* _TASK ITEM_:
Copy out each line of the data below in which "sheet" appears.

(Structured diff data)
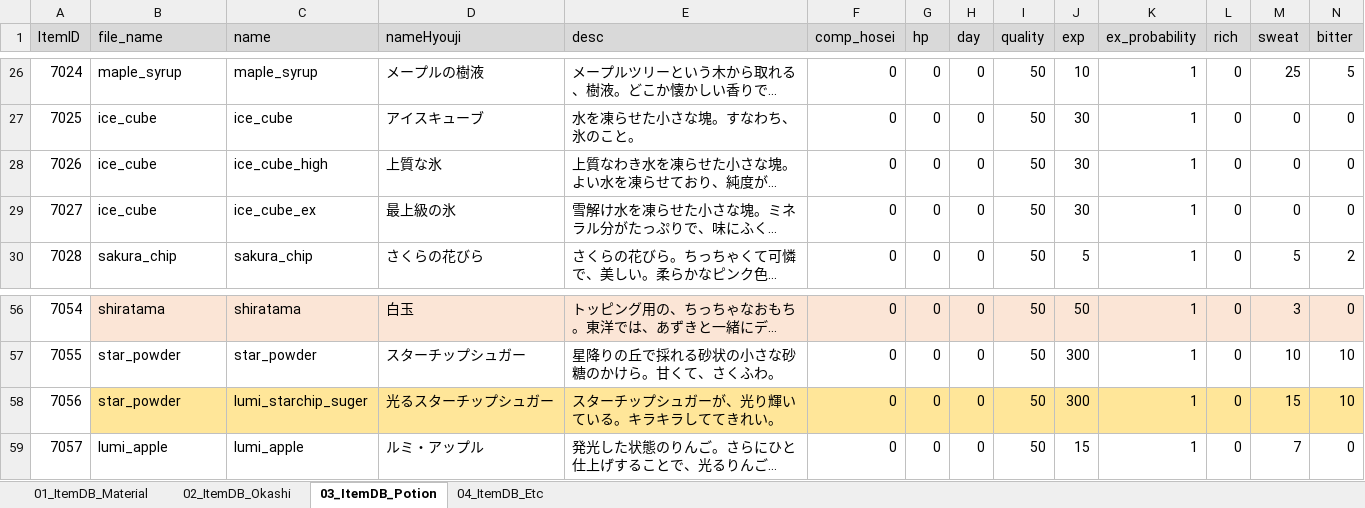
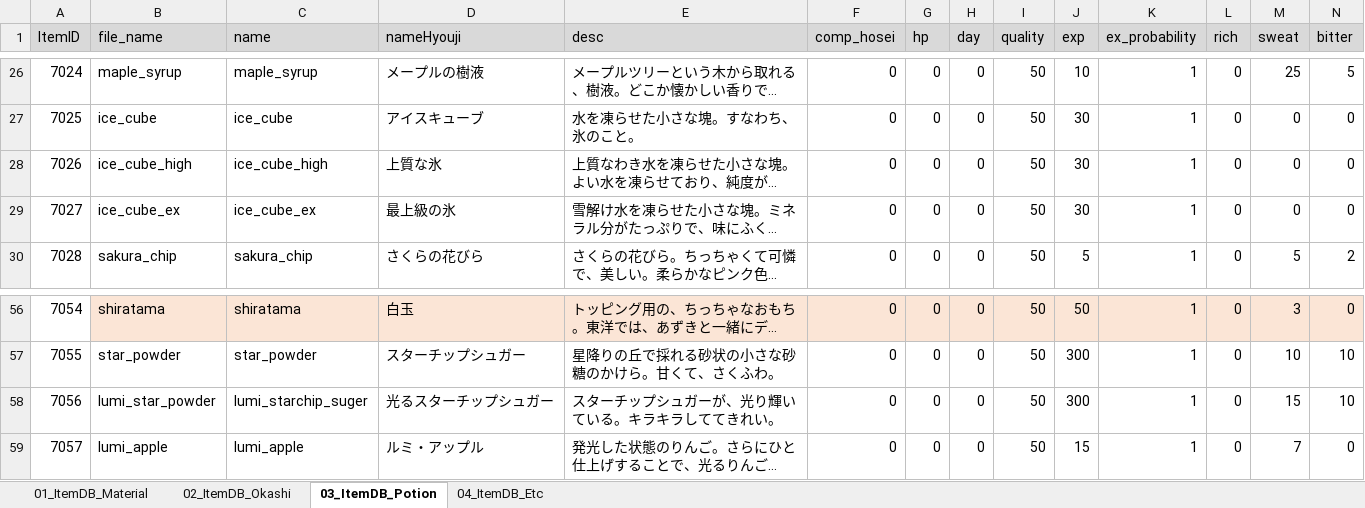
Before and after one commit to matoarita/Okashi_Atlier2, an Excel workbook: Assets/Resources/Excel/Entity_ItemDataBase.xlsx, sheet 03_ItemDB_Potion, drawn as a sheet; only a part is shown, gaps mark what is left out; long unchanged cells end in …; values as stored, in another font and other column widths than the file's, no borders; the diff covers the shown part only; the diff names each change by its address in the sheet, - before the commit and + after, or states it on an @@ line.

```diff
--- a/Assets/Resources/Excel/Entity_ItemDataBase.xlsx (sheet 03_ItemDB_Potion)
+++ b/Assets/Resources/Excel/Entity_ItemDataBase.xlsx (sheet 03_ItemDB_Potion)
-B28 (file_name): ice_cube
+B28 (file_name): ice_cube_high
-B29 (file_name): ice_cube
+B29 (file_name): ice_cube_ex
-B58 (file_name): star_powder
+B58 (file_name): lumi_star_powder
-B58:N58 fill: #FFE699
+B58:N58 fill: none
```
Also changed, not shown: cell formats elsewhere in this sheet, sheet 04_ItemDB_Etc, sheet 02_ItemDB_Okashi, Assets/Resources/Excel/Entity_ContestStartListDataBase.xlsx, Assets/Resources/Excel/Entity_compoItemDataBase.xlsx, 38 other files.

* _ANSWER SECTION_:
Before and after one commit to matoarita/Okashi_Atlier2, an Excel workbook: Assets/Resources/Excel/Entity_ItemDataBase.xlsx, sheet 03_ItemDB_Potion, drawn as a sheet; only a part is shown, gaps mark what is left out; long unchanged cells end in …; values as stored, in another font and other column widths than the file's, no borders; the diff covers the shown part only; the diff names each change by its address in the sheet, - before the commit and + after, or states it on an @@ line.
--- a/Assets/Resources/Excel/Entity_ItemDataBase.xlsx (sheet 03_ItemDB_Potion)
+++ b/Assets/Resources/Excel/Entity_ItemDataBase.xlsx (sheet 03_ItemDB_Potion)
Also changed, not shown: cell formats elsewhere in this sheet, sheet 04_ItemDB_Etc, sheet 02_ItemDB_Okashi, Assets/Resources/Excel/Entity_ContestStartListDataBase.xlsx, Assets/Resources/Excel/Entity_compoItemDataBase.xlsx, 38 other files.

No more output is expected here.